Could you repeat, word for word, every line from the one containing "diff --git a/src/app/card/card.component.css" through the final line of the records below, and nothing else?

***** GIVEN INFORMATION *****

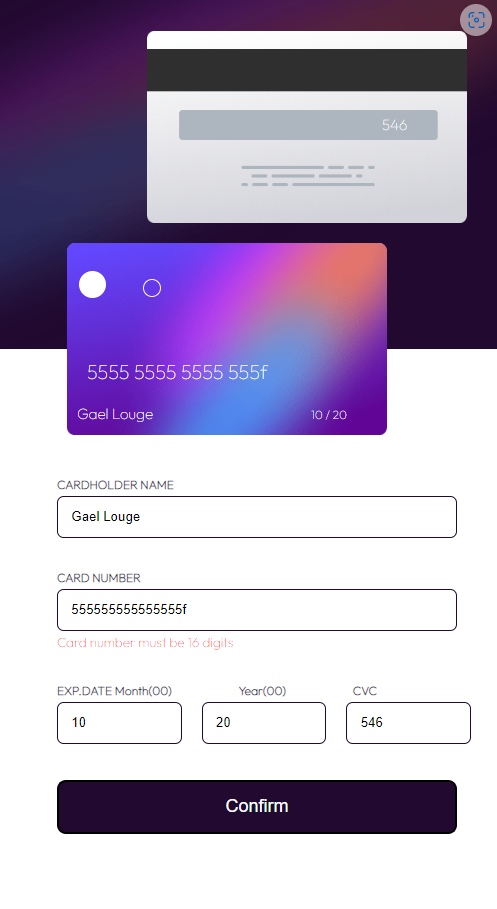
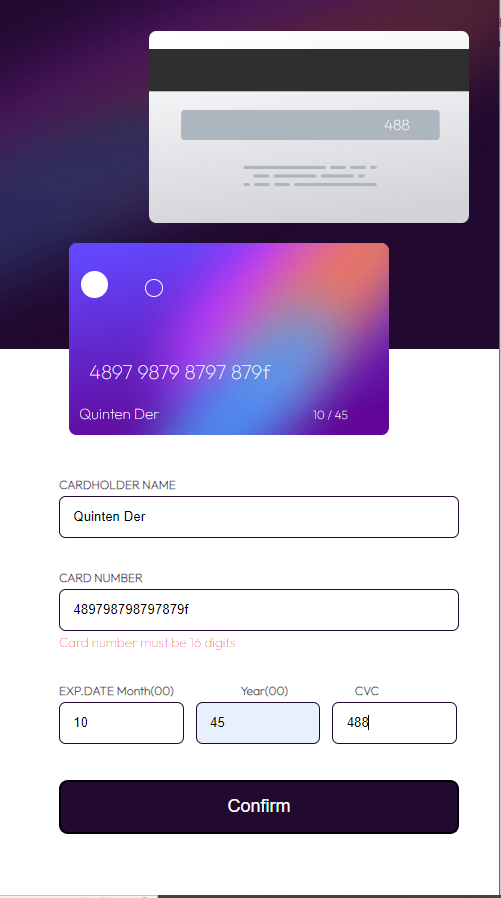
mobiele img

diff --git a/src/app/card/card.component.css b/src/app/card/card.component.css
@@ -305,5 +305,9 @@ form {
     .inputs-date input {
         width: 9.2em;
     }
+    .inputs-date input:nth-child(2) {
+        margin-left: 12px;
+        margin-right: 12px;
+    }
 }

*****

SOLUTION FOR THIS TASK
diff --git a/src/app/card/card.component.css b/src/app/card/card.component.css
@@ -305,5 +305,9 @@ form {
     .inputs-date input {
         width: 9.2em;
     }
+    .inputs-date input:nth-child(2) {
+        margin-left: 12px;
+        margin-right: 12px;
+    }
 }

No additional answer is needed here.